# Definition:Supremum of Mapping/Real-Valued Function

*This page is about suprema of real-valued functions.

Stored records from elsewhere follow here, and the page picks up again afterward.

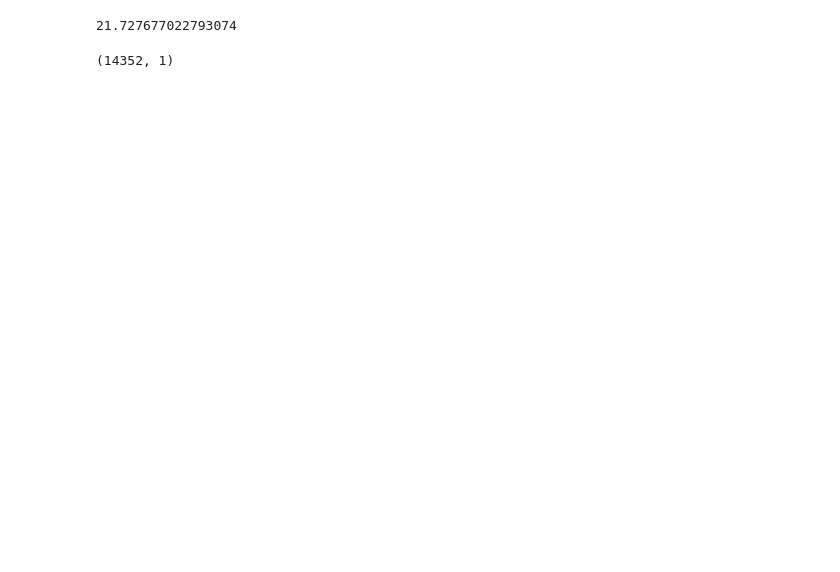
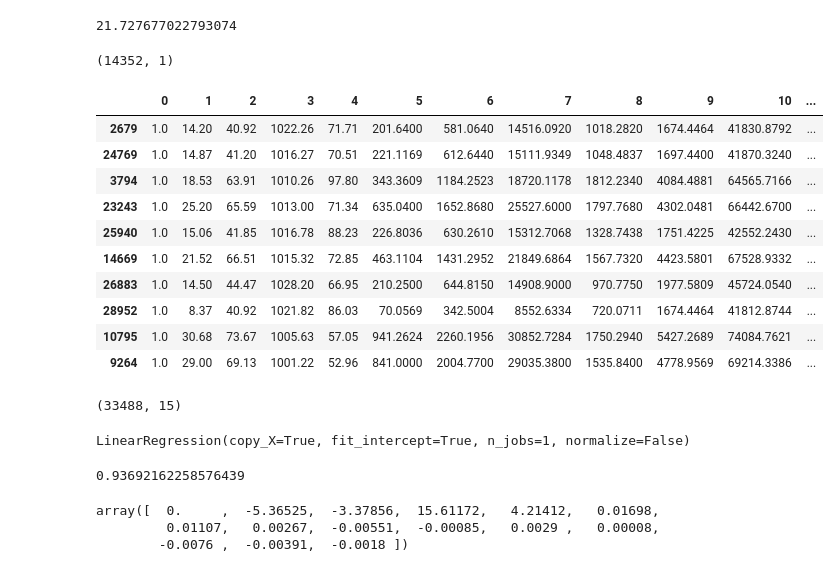
Before and after one commit to Einext/jupyter-notebooks, a Jupyter notebook: 03 Linear Regression.ipynb, the cells around one changed output. Saved outputs shown, nothing was run; the diff lists cells and outputs as text; code cells hidden in the pictures; blank space fills up the shorter version.

```diff
--- a/03 Linear Regression.ipynb
+++ b/03 Linear Regression.ipynb
@@ -223,0 +219,34 @@ y_test.shape
+# %%
+poly = PolynomialFeatures(degree=2)
+X_train_poly = poly.fit_transform(X_train)
+pd.DataFrame(X_train_poly).sample(10)
+# %% [output]
+|  | 0 | 1 | 2 | 3 | 4 | 5 | 6 | 7 | 8 | 9 | 10 | ... |
+| 2679 | 1.0 | 14.20 | 40.92 | 1022.26 | 71.71 | 201.6400 | 581.0640 | 14516.0920 | 1018.2820 | 1674.4464 | 41830.8792 | ... |
+| 24769 | 1.0 | 14.87 | 41.20 | 1016.27 | 70.51 | 221.1169 | 612.6440 | 15111.9349 | 1048.4837 | 1697.4400 | 41870.3240 | ... |
+| 3794 | 1.0 | 18.53 | 63.91 | 1010.26 | 97.80 | 343.3609 | 1184.2523 | 18720.1178 | 1812.2340 | 4084.4881 | 64565.7166 | ... |
+| 23243 | 1.0 | 25.20 | 65.59 | 1013.00 | 71.34 | 635.0400 | 1652.8680 | 25527.6000 | 1797.7680 | 4302.0481 | 66442.6700 | ... |
+| 25940 | 1.0 | 15.06 | 41.85 | 1016.78 | 88.23 | 226.8036 | 630.2610 | 15312.7068 | 1328.7438 | 1751.4225 | 42552.2430 | ... |
+| 14669 | 1.0 | 21.52 | 66.51 | 1015.32 | 72.85 | 463.1104 | 1431.2952 | 21849.6864 | 1567.7320 | 4423.5801 | 67528.9332 | ... |
+| 26883 | 1.0 | 14.50 | 44.47 | 1028.20 | 66.95 | 210.2500 | 644.8150 | 14908.9000 | 970.7750 | 1977.5809 | 45724.0540 | ... |
+| 28952 | 1.0 | 8.37 | 40.92 | 1021.82 | 86.03 | 70.0569 | 342.5004 | 8552.6334 | 720.0711 | 1674.4464 | 41812.8744 | ... |
+| 10795 | 1.0 | 30.68 | 73.67 | 1005.63 | 57.05 | 941.2624 | 2260.1956 | 30852.7284 | 1750.2940 | 5427.2689 | 74084.7621 | ... |
+| 9264 | 1.0 | 29.00 | 69.13 | 1001.22 | 52.96 | 841.0000 | 2004.7700 | 29035.3800 | 1535.8400 | 4778.9569 | 69214.3386 | ... |
+# %%
+X_train_poly.shape
+# %% [output]
+(33488, 15)
+# %%
+lr.fit(X_train_poly, y_train)
+# %% [output]
+LinearRegression(copy_X=True, fit_intercept=True, n_jobs=1, normalize=False)
+# %%
+lr.score(poly.transform(X_test), y_test)
+# %% [output]
+0.93692162258576439
+# %%
+lr.coef_
+# %% [output]
+array([  0.     ,  -5.36525,  -3.37856,  15.61172,   4.21412,   0.01698,
+         0.01107,   0.00267,  -0.00551,  -0.00085,   0.0029 ,   0.00008,
+        -0.0076 ,  -0.00391,  -0.0018 ])
```
Also changed, not shown: parts of 11 cells of this notebook.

For other uses, see Definition:Supremum.*

## Contents

## Definition

Let $f: S \to \R$ be a real-valued function.

Let $f$ be bounded above on $S$.

### Definition 1

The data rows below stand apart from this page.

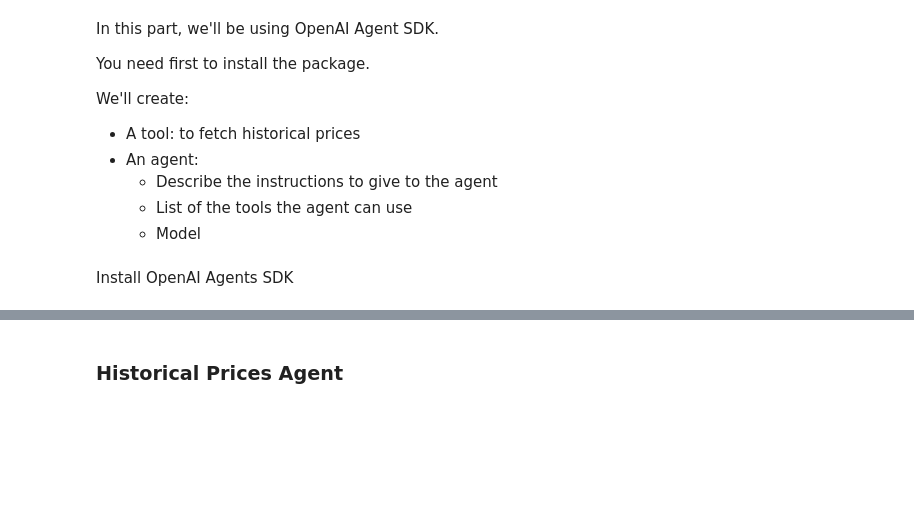
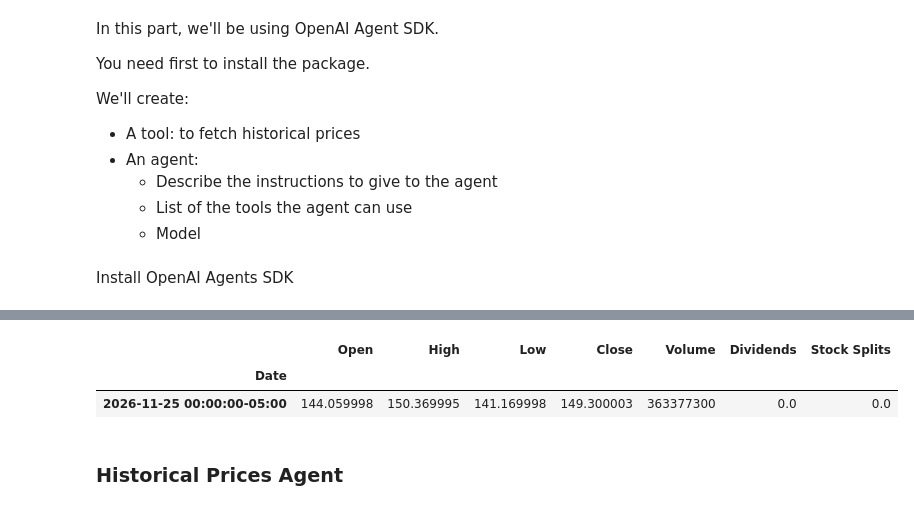
Before and after one commit to rsghotra/1-ultra-low-latency-java, a Jupyter notebook: Chapter 1/chapter_1_lab_3_non-agentic_vs_agentic-workflow.ipynb, the cells around one changed output, grey strips where cells are left out. Cells and saved outputs as stored; diff of their text form; code cells hidden in the pictures; blank space fills up the shorter version.

```diff
--- a/Chapter 1/chapter_1_lab_3_non-agentic_vs_agentic-workflow.ipynb
+++ b/Chapter 1/chapter_1_lab_3_non-agentic_vs_agentic-workflow.ipynb
@@ -356,3 +336,33 @@ nest_asyncio.apply()
+# %%
+import os
+import yfinance as yf
+os.environ['OPENAI_API_KEY'] = OPENAI_API_KEY
+
+#we import the Agent components
+from agents import Agent, Runner, function_tool
+import nest_asyncio
+nest_asyncio.apply()
+
+#create a tool to fecth historical prices
+@function_tool
+def get_latest_stock_price(symbol: str) -> dict:
+  """
+  Fetch the current stock price for the given symbol.
+  """
+  ticker = yf.Ticker(symbol)
+  hist = ticker.history(period="1d")
+  latest_close = hist['Close'].iloc[-1]
+  latest_date = hist.index[-1]
+
+  return {'price': latest_close, 'date': latest_date}
+
+ticker = yf.Ticker("NVDA")
+hist = ticker.history(period="1d")
+hist
+# %% [output]
+|  | Open | High | Low | Close | Volume | Dividends | Stock Splits |
+| Date |  |  |  |  |  |  |  |
+| 2026-11-25 00:00:00-05:00 | 144.059998 | 150.369995 | 141.169998 | 149.300003 | 363377300 | 0.0 | 0.0 |
 # %% [markdown]
 ### Historical Prices Agent
 # %% [markdown]
```
Also changed, not shown: parts of 8 cells of this notebook.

The **supremum of $f$ on $S$** is defined by:

- $\displaystyle \sup_{x \mathop \in S} f \left({x}\right) := \sup f \left[{S}\right]$

where

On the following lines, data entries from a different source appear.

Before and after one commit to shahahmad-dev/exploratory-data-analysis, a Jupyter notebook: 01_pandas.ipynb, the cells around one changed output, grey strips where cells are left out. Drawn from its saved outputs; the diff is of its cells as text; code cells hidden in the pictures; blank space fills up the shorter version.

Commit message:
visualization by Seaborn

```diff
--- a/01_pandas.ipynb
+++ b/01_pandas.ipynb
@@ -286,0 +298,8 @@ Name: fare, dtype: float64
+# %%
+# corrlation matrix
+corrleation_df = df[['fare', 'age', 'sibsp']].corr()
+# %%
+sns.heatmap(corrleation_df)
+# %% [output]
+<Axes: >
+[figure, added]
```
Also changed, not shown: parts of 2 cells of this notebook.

### Definition 2

The **supremum of $f$ on $S$** is defined as $\displaystyle \sup_{x \mathop \in S} f \left({x}\right) := K \in \R$ such that:

- $(1): \quad \forall x \in S: f \left({x}\right) \le K$
- $(2): \quad \exists x \in S: \forall \epsilon \in \R_{>0}: f \left({x}\right) > K - \epsilon$

## Also known as

Particularly in the field of analysis, the supremum of a set $T$ is often referred to as the **least upper bound of $T$** and denoted $\map {\operatorname {lub} } T$ or $\map {\operatorname {l.u.b.} } T$.

Some sources refer to the **supremum of a set** as the **supremum on a set**.

## Also defined as

Some sources refer to the supremum as being ** the upper bound**.

Using this convention, any element greater than this is not considered to be an upper bound.

## Linguistic Note

The plural of **supremum** is **suprema**, although the (incorrect) form **supremums** can occasionally be found if you look hard enough.

## Also see

- Continuum Property, which guarantees that this
**supremum**always exists.

## Sources

- 2008: David Nelson:
*The Penguin Dictionary of Mathematics*(4th ed.) ... (previous) ... (next): Entry:**bound**:**1.**(of a function)